# [TASK DESCRIPTION]
Starting at the line with "survives tray-parent exit" and going on through the line with "does exactly one", reproduce each line in the records below exactly and nothing more.

# [Change detection outputs]
—————

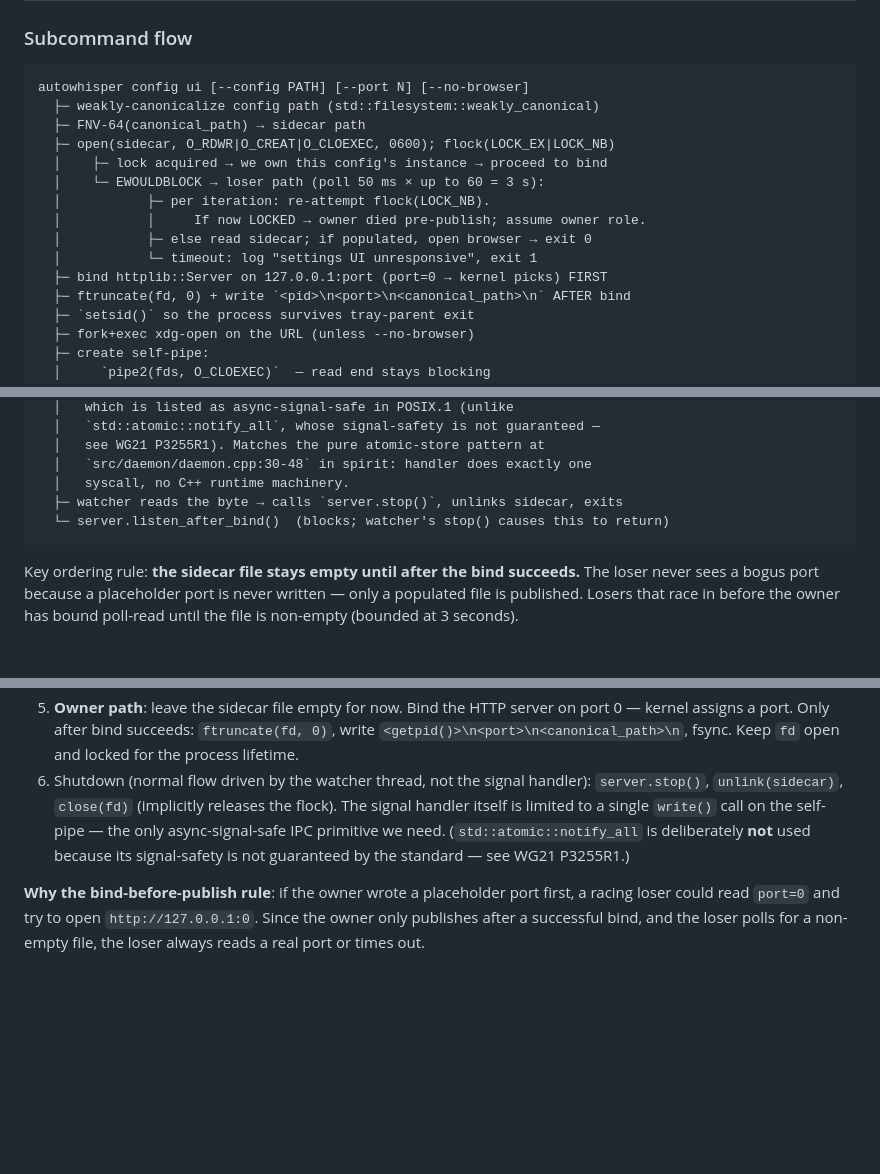
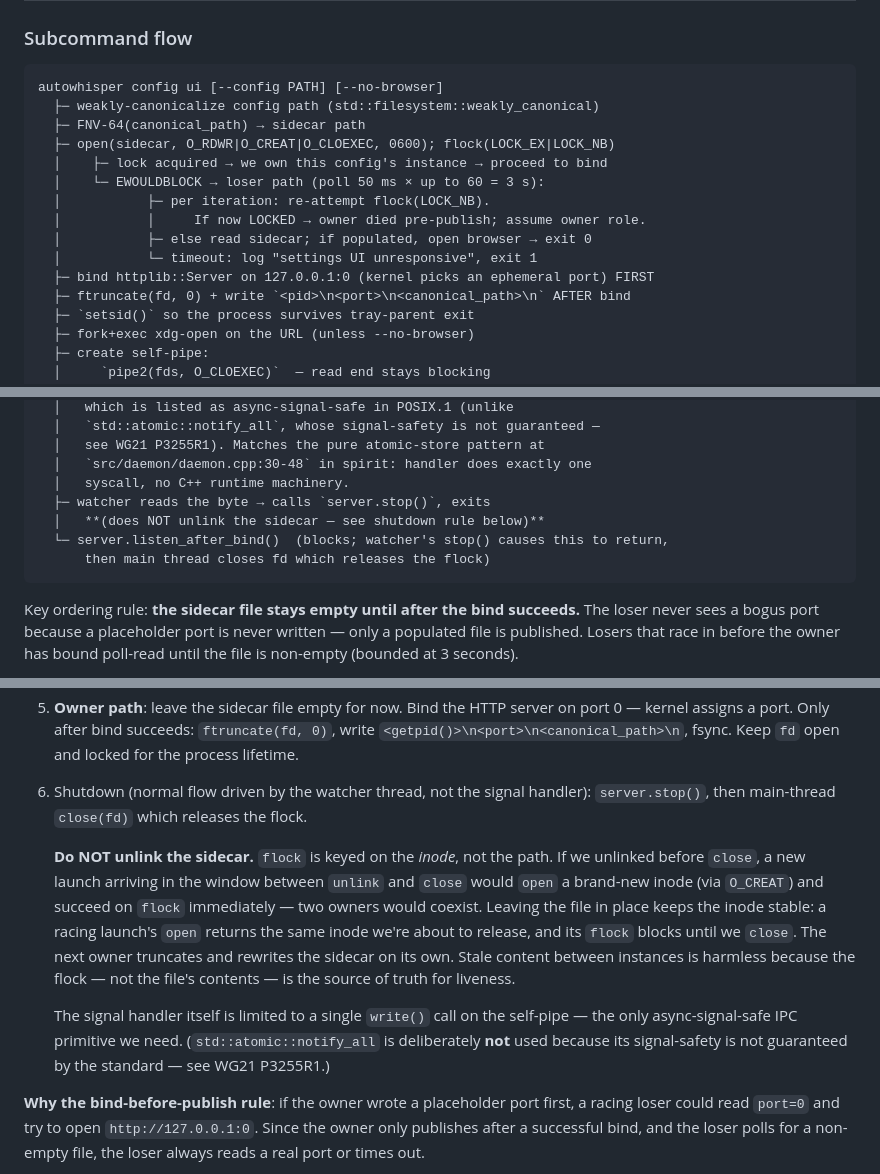
Before and after one commit to primemanifold/autowhisper, a Markdown page: docs/plans/2026-04-19-settings-ui-cpp-rewrite-design.md, 3 parts joined by grey strips. Drawn GitHub-style; blank space fills up the shorter version.

Commit message:
Keep sidecar file across shutdown, drop --port from CLI surface
Review round 6:
- flock is inode-keyed, not path-keyed. Unlinking the sidecar before
  closing the fd allows a racing launch to open a fresh inode and flock
  it immediately, so two owners overlap during normal shutdown/restart.
  Fix: do not unlink the sidecar — ever. Stale content is harmless
  because flock (not file contents) is the liveness source of truth.
  Next owner truncates and rewrites on takeover.
- --port was advertised in the entry-point syntax but never specified;
  the flow always binds port 0 (ephemeral). Drop --port from the CLI
  surface entirely. The URL is localhost, browser is opened
  automatically, and same-config relaunches reuse the stored port.
  A port flag would have no legitimate user-facing purpose.

````diff
--- a/docs/plans/2026-04-19-settings-ui-cpp-rewrite-design.md
+++ b/docs/plans/2026-04-19-settings-ui-cpp-rewrite-design.md
@@ -34,7 +34,7 @@ Also: fix the tray's broken "Open Config" handler (it currently runs `xdg-open`
 ### Subcommand flow
 
 ```
-autowhisper config ui [--config PATH] [--port N] [--no-browser]
+autowhisper config ui [--config PATH] [--no-browser]
   ├─ weakly-canonicalize config path (std::filesystem::weakly_canonical)
   ├─ FNV-64(canonical_path) → sidecar path
   ├─ open(sidecar, O_RDWR|O_CREAT|O_CLOEXEC, 0600); flock(LOCK_EX|LOCK_NB)
@@ -44,7 +44,7 @@ autowhisper config ui [--config PATH] [--port N] [--no-browser]
   │           │     If now LOCKED → owner died pre-publish; assume owner role.
   │           ├─ else read sidecar; if populated, open browser → exit 0
   │           └─ timeout: log "settings UI unresponsive", exit 1
-  ├─ bind httplib::Server on 127.0.0.1:port (port=0 → kernel picks) FIRST
+  ├─ bind httplib::Server on 127.0.0.1:0 (kernel picks an ephemeral port) FIRST
   ├─ ftruncate(fd, 0) + write `<pid>\n<port>\n<canonical_path>\n` AFTER bind
   ├─ `setsid()` so the process survives tray-parent exit
   ├─ fork+exec xdg-open on the URL (unless --no-browser)
@@ -64,8 +64,10 @@ autowhisper config ui [--config PATH] [--port N] [--no-browser]
   │   see WG21 P3255R1). Matches the pure atomic-store pattern at
   │   `src/daemon/daemon.cpp:30-48` in spirit: handler does exactly one
   │   syscall, no C++ runtime machinery.
-  ├─ watcher reads the byte → calls `server.stop()`, unlinks sidecar, exits
-  └─ server.listen_after_bind()  (blocks; watcher's stop() causes this to return)
+  ├─ watcher reads the byte → calls `server.stop()`, exits
+  │   **(does NOT unlink the sidecar — see shutdown rule below)**
+  └─ server.listen_after_bind()  (blocks; watcher's stop() causes this to return,
+      then main thread closes fd which releases the flock)
 ```
 
 Key ordering rule: **the sidecar file stays empty until after the bind succeeds.** The loser never sees a bogus port because a placeholder port is never written — only a populated file is published. Losers that race in before the owner has bound poll-read until the file is non-empty (bounded at 3 seconds).
@@ -166,7 +168,11 @@ Launch sequence:
    - If still empty and flock still held, sleep 50 ms and retry.
    - On timeout after 3 s with lock held and no published port: log and exit 1.
 5. **Owner path**: leave the sidecar file empty for now. Bind the HTTP server on port 0 — kernel assigns a port. Only after bind succeeds: `ftruncate(fd, 0)`, write `<getpid()>\n<port>\n<canonical_path>\n`, fsync. Keep `fd` open and locked for the process lifetime.
-6. Shutdown (normal flow driven by the watcher thread, not the signal handler): `server.stop()`, `unlink(sidecar)`, `close(fd)` (implicitly releases the flock). The signal handler itself is limited to a single `write()` call on the self-pipe — the only async-signal-safe IPC primitive we need. (`std::atomic::notify_all` is deliberately **not** used because its signal-safety is not guaranteed by the standard — see WG21 P3255R1.)
+6. Shutdown (normal flow driven by the watcher thread, not the signal handler): `server.stop()`, then main-thread `close(fd)` which releases the flock.
+
+   **Do NOT unlink the sidecar.** `flock` is keyed on the *inode*, not the path. If we unlinked before `close`, a new launch arriving in the window between `unlink` and `close` would `open` a brand-new inode (via `O_CREAT`) and succeed on `flock` immediately — two owners would coexist. Leaving the file in place keeps the inode stable: a racing launch's `open` returns the same inode we're about to release, and its `flock` blocks until we `close`. The next owner truncates and rewrites the sidecar on its own. Stale content between instances is harmless because the flock — not the file's contents — is the source of truth for liveness.
+
+   The signal handler itself is limited to a single `write()` call on the self-pipe — the only async-signal-safe IPC primitive we need. (`std::atomic::notify_all` is deliberately **not** used because its signal-safety is not guaranteed by the standard — see WG21 P3255R1.)
 
 **Why the bind-before-publish rule**: if the owner wrote a placeholder port first, a racing loser could read `port=0` and try to open `http://127.0.0.1:0`. Since the owner only publishes after a successful bind, and the loser polls for a non-empty file, the loser always reads a real port or times out.
 
````
Also changed, not shown: other parts of docs/plans/2026-04-19-settings-ui-cpp-rewrite-design.md (+2 -2 lines).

—————

# [WRITTEN REPLY]
   ├─ `setsid()` so the process survives tray-parent exit
   ├─ fork+exec xdg-open on the URL (unless --no-browser)
@@ -64,8 +64,10 @@ autowhisper config ui [--config PATH] [--port N] [--no-browser]
   │   see WG21 P3255R1). Matches the pure atomic-store pattern at
   │   `src/daemon/daemon.cpp:30-48` in spirit: handler does exactly one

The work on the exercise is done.